▶ Work to complete:
From the entries below, extract every line that includes the word "deployment".

-- Data for analysis follows --

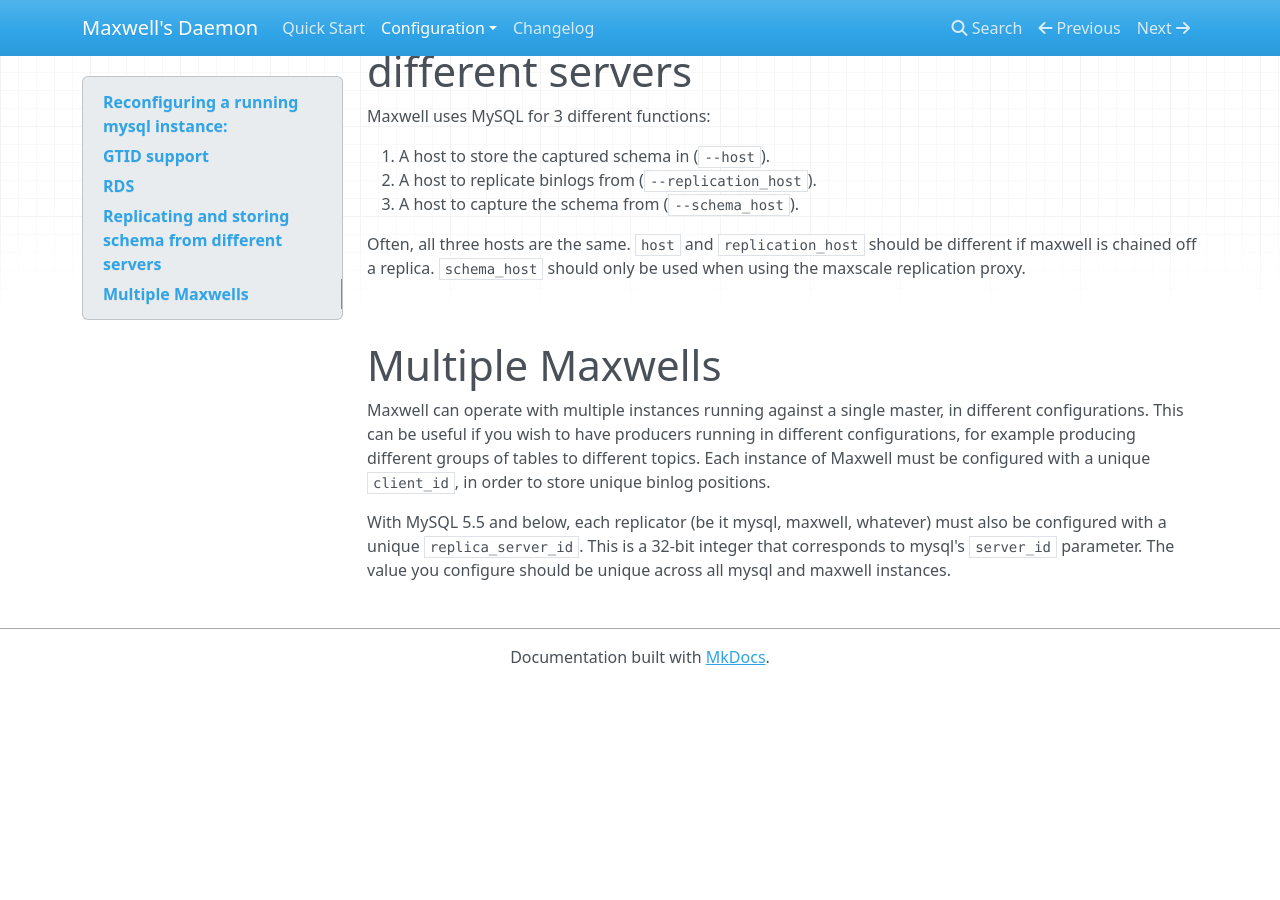
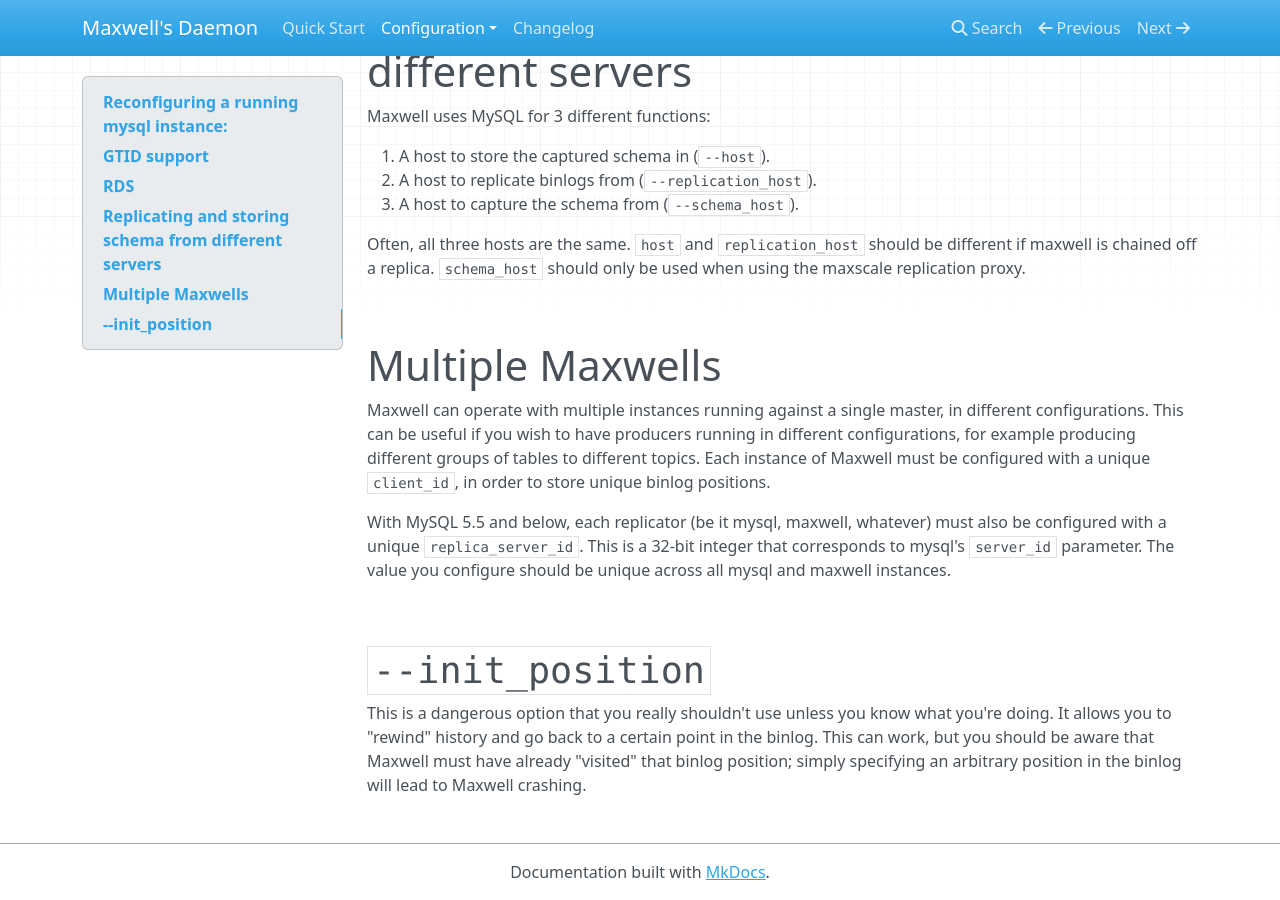
Before and after one commit to zendesk/maxwell, an MkDocs documentation site: the page built from docs/docs/deployment.md, in a window 1280 px wide and 900 px high, scrolled down 1030 px. Built offline with MkDocs 1.6.1, drawn with Linux system fonts in a browser that asks for light colours; nearby versions of some CDN libraries; before the commit the page ends 1715 px from its top, so only the background shows below that.

Commit message:
warn against --init_position

```diff
--- a/docs/docs/deployment.md
+++ b/docs/docs/deployment.md
@@ -65,3 +65,11 @@
 also be configured with a unique `replica_server_id`.  This is a 32-bit integer
 that corresponds to mysql's `server_id` parameter.  The value you configure
 should be unique across all mysql and maxwell instances.
+
+# `--init_position`
+
+This is a dangerous option that you really shouldn't use unless you know what
+you're doing.  It allows you to "rewind" history and go back to a certain point
+in the binlog.  This can work, but you should be aware that Maxwell must have
+already "visited" that binlog position; simply specifying an arbitrary position
+in the binlog will lead to Maxwell crashing.
```
Also changed, not shown: docs/docs/config.md (+1 -1 lines).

-- Data for analysis concluded --

▶ Expected output:
Before and after one commit to zendesk/maxwell, an MkDocs documentation site: the page built from docs/docs/deployment.md, in a window 1280 px wide and 900 px high, scrolled down 1030 px. Built offline with MkDocs 1.6.1, drawn with Linux system fonts in a browser that asks for light colours; nearby versions of some CDN libraries; before the commit the page ends 1715 px from its top, so only the background shows below that.
--- a/docs/docs/deployment.md
+++ b/docs/docs/deployment.md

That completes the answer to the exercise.